By Joan Fink, Volunteer

Lucy Larcom diary, 1862-1863, pages with entries for 21-23 August 1862
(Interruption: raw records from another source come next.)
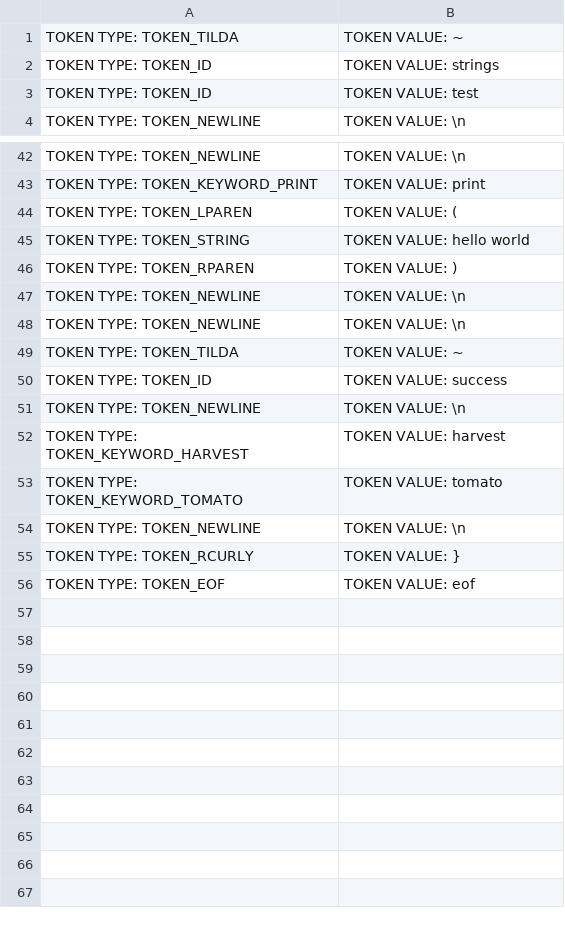
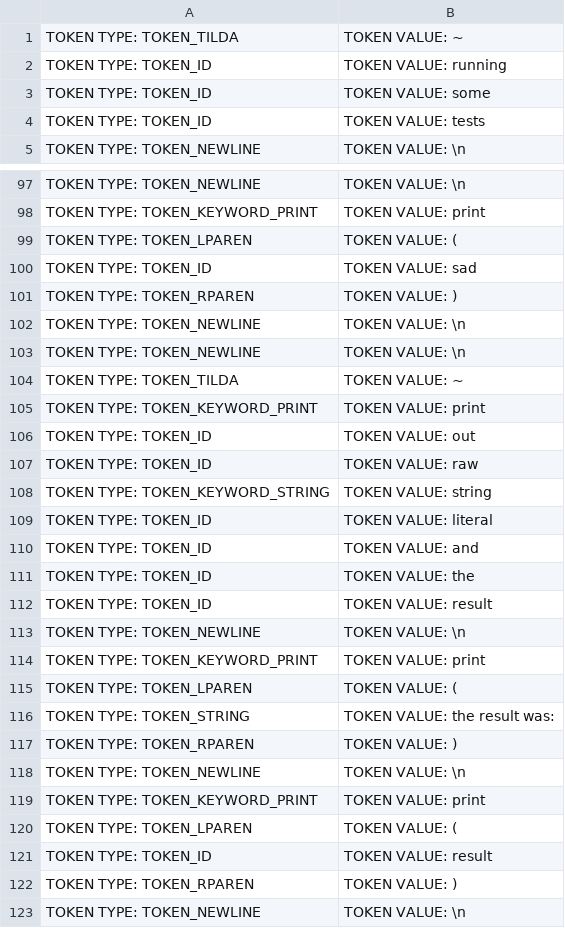
Before and after one commit to christiantomato/Tomat0-Compiler, a CSV file: output/tokens_output.csv, drawn as a sheet; only a part is shown, gaps mark what is left out; the shorter side is filled out with more unchanged rows; the diff covers the shown part only.

```diff
--- a/output/tokens_output.csv
+++ b/output/tokens_output.csv
@@ -1,4 +1,5 @@
 TOKEN TYPE: TOKEN_TILDA, TOKEN VALUE: ~
-TOKEN TYPE: TOKEN_ID, TOKEN VALUE: strings
-TOKEN TYPE: TOKEN_ID, TOKEN VALUE: test
+TOKEN TYPE: TOKEN_ID, TOKEN VALUE: running
+TOKEN TYPE: TOKEN_ID, TOKEN VALUE: some
+TOKEN TYPE: TOKEN_ID, TOKEN VALUE: tests
 TOKEN TYPE: TOKEN_NEWLINE, TOKEN VALUE: \n
@@ -44,3 +99,24 @@ TOKEN TYPE: TOKEN_KEYWORD_PRINT, TOKEN VALUE: print
 TOKEN TYPE: TOKEN_LPAREN, TOKEN VALUE: (
-TOKEN TYPE: TOKEN_STRING, TOKEN VALUE: hello world
+TOKEN TYPE: TOKEN_ID, TOKEN VALUE: sad
+TOKEN TYPE: TOKEN_RPAREN, TOKEN VALUE: )
+TOKEN TYPE: TOKEN_NEWLINE, TOKEN VALUE: \n
+TOKEN TYPE: TOKEN_NEWLINE, TOKEN VALUE: \n
+TOKEN TYPE: TOKEN_TILDA, TOKEN VALUE: ~
+TOKEN TYPE: TOKEN_KEYWORD_PRINT, TOKEN VALUE: print
+TOKEN TYPE: TOKEN_ID, TOKEN VALUE: out
+TOKEN TYPE: TOKEN_ID, TOKEN VALUE: raw
+TOKEN TYPE: TOKEN_KEYWORD_STRING, TOKEN VALUE: string
+TOKEN TYPE: TOKEN_ID, TOKEN VALUE: literal
+TOKEN TYPE: TOKEN_ID, TOKEN VALUE: and
+TOKEN TYPE: TOKEN_ID, TOKEN VALUE: the
+TOKEN TYPE: TOKEN_ID, TOKEN VALUE: result
+TOKEN TYPE: TOKEN_NEWLINE, TOKEN VALUE: \n
+TOKEN TYPE: TOKEN_KEYWORD_PRINT, TOKEN VALUE: print
+TOKEN TYPE: TOKEN_LPAREN, TOKEN VALUE: (
+TOKEN TYPE: TOKEN_STRING, TOKEN VALUE: the result was:
+TOKEN TYPE: TOKEN_RPAREN, TOKEN VALUE: )
+TOKEN TYPE: TOKEN_NEWLINE, TOKEN VALUE: \n
+TOKEN TYPE: TOKEN_KEYWORD_PRINT, TOKEN VALUE: print
+TOKEN TYPE: TOKEN_LPAREN, TOKEN VALUE: (
+TOKEN TYPE: TOKEN_ID, TOKEN VALUE: result
 TOKEN TYPE: TOKEN_RPAREN, TOKEN VALUE: )
```
Also changed, not shown: 54 added rows and 8 edited cells elsewhere in this file, 5 other files.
Lucy Larcom diary, 1862-1863, pages with entries for 21-23 August 1862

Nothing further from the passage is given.